A 1557 woodcut showing a rain of frogs in Scandinavia. Public domain

Rainfalls of animals have been recorded for centuries, with some of the oldest records dating from 77 AD by the Roman Pliny the Elder. While these stories of falling fish, frogs and bugs are strange, over the past two centuries scientists have confirmed that they do occur. The most common explanation is that updrafts, particularly tornadoes or tornadic waterspouts, suck the critters up into the sky. When the wind weakens the animals fall. (We see a similar explanation for the recent “blood” rain, where updrafts picked up red dust from the Sahara.)

Last April, Norway had a rain of worms. Source: lacounty.gov

Certainly this was what seemed to cause last April’s rain of worms in Norway. Biologist Karsten Erstad reported thousands of live earthworms scattered across the surface of the snow when he was out skiing. This is the time of year that worms start to emerge from the ground, so scientists speculate that the worms were swept up by the strong winds common in the mountainous areas of Norway and carried to snowy slopes.

There was a different explanation for the May 19 rain of millions of spiders in Goulburn, Australia. (Shudder!) As anyone who loved the children’s book Charlotte’s Web knows, many species of baby spiders “balloon” They weave parachute webs that catch the breeze and spread the youngsters throughout the territory. Apparently, the population was going through a spell of fertility.

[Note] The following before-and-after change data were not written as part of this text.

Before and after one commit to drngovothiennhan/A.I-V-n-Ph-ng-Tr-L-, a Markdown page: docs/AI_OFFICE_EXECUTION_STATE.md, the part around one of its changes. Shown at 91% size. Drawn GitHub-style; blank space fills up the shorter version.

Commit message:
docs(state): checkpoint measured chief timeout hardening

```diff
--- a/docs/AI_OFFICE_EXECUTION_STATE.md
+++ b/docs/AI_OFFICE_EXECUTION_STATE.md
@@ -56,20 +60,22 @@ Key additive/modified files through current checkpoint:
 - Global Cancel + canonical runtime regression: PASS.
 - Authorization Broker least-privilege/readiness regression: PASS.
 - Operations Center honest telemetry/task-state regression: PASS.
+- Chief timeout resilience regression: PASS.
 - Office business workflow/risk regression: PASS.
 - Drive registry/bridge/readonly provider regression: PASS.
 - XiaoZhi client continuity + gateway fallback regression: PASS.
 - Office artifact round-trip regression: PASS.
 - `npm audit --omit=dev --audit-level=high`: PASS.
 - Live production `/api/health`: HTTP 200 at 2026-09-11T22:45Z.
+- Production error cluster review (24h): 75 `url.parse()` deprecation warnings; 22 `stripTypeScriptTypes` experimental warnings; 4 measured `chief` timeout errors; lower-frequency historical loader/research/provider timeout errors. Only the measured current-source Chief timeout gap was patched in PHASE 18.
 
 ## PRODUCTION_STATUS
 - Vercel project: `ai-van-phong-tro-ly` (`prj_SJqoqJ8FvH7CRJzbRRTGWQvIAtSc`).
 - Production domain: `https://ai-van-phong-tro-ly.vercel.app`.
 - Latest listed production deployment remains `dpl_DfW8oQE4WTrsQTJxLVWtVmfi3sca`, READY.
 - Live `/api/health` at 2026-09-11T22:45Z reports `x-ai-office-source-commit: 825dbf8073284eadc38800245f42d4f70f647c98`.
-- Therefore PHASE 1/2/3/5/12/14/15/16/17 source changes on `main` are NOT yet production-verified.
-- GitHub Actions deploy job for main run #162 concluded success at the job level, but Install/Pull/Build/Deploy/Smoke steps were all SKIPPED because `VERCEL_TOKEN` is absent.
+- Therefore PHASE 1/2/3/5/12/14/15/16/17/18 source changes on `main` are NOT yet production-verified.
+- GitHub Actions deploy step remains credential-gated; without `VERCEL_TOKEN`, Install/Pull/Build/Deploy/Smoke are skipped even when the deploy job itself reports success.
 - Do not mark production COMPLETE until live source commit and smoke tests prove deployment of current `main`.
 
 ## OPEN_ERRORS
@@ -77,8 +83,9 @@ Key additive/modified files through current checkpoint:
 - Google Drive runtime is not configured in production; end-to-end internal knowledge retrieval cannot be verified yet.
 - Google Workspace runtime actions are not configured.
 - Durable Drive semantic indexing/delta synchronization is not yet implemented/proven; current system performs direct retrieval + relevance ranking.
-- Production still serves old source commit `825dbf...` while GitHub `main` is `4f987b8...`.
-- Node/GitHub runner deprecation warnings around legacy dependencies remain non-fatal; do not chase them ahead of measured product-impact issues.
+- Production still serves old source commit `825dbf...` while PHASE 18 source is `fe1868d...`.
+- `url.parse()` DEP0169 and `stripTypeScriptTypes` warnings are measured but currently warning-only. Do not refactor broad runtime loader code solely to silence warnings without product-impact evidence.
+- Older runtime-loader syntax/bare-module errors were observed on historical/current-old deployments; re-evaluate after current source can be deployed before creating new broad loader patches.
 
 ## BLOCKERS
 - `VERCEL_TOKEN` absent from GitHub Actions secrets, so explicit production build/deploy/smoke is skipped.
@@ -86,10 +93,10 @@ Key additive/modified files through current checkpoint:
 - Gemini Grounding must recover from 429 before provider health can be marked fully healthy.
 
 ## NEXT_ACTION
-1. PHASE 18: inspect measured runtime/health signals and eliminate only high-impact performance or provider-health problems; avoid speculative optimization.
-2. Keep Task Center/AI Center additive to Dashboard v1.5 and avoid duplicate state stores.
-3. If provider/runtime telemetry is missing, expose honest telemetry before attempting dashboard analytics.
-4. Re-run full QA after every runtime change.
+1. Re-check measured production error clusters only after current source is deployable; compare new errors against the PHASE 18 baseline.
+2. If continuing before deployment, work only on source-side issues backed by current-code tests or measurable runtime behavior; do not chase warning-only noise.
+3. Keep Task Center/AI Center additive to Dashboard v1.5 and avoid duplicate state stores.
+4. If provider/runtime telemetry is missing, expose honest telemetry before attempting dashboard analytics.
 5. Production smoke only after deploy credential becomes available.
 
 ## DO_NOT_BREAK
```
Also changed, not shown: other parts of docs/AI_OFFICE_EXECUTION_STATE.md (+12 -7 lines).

In May, Australia had a rain of spiders. Source: Wikipedia

As creepy as the recent wormy and spider rains may be, they are pleasant compared to the “germ rains”. Dust from Africa’s Sahara Desert is carried by trade winds across the Atlantic. While this is a valuable source of minerals for downwind vegetation, it also appears that germs and microbes hitch a ride. Scientists have not correlated any human outbreaks (other than asthma in the Caribbean) but they have traced coral disease to heavy dust storms.

Germs, spiders, worms! It's enough to make a person buy an iron-plated umbrella.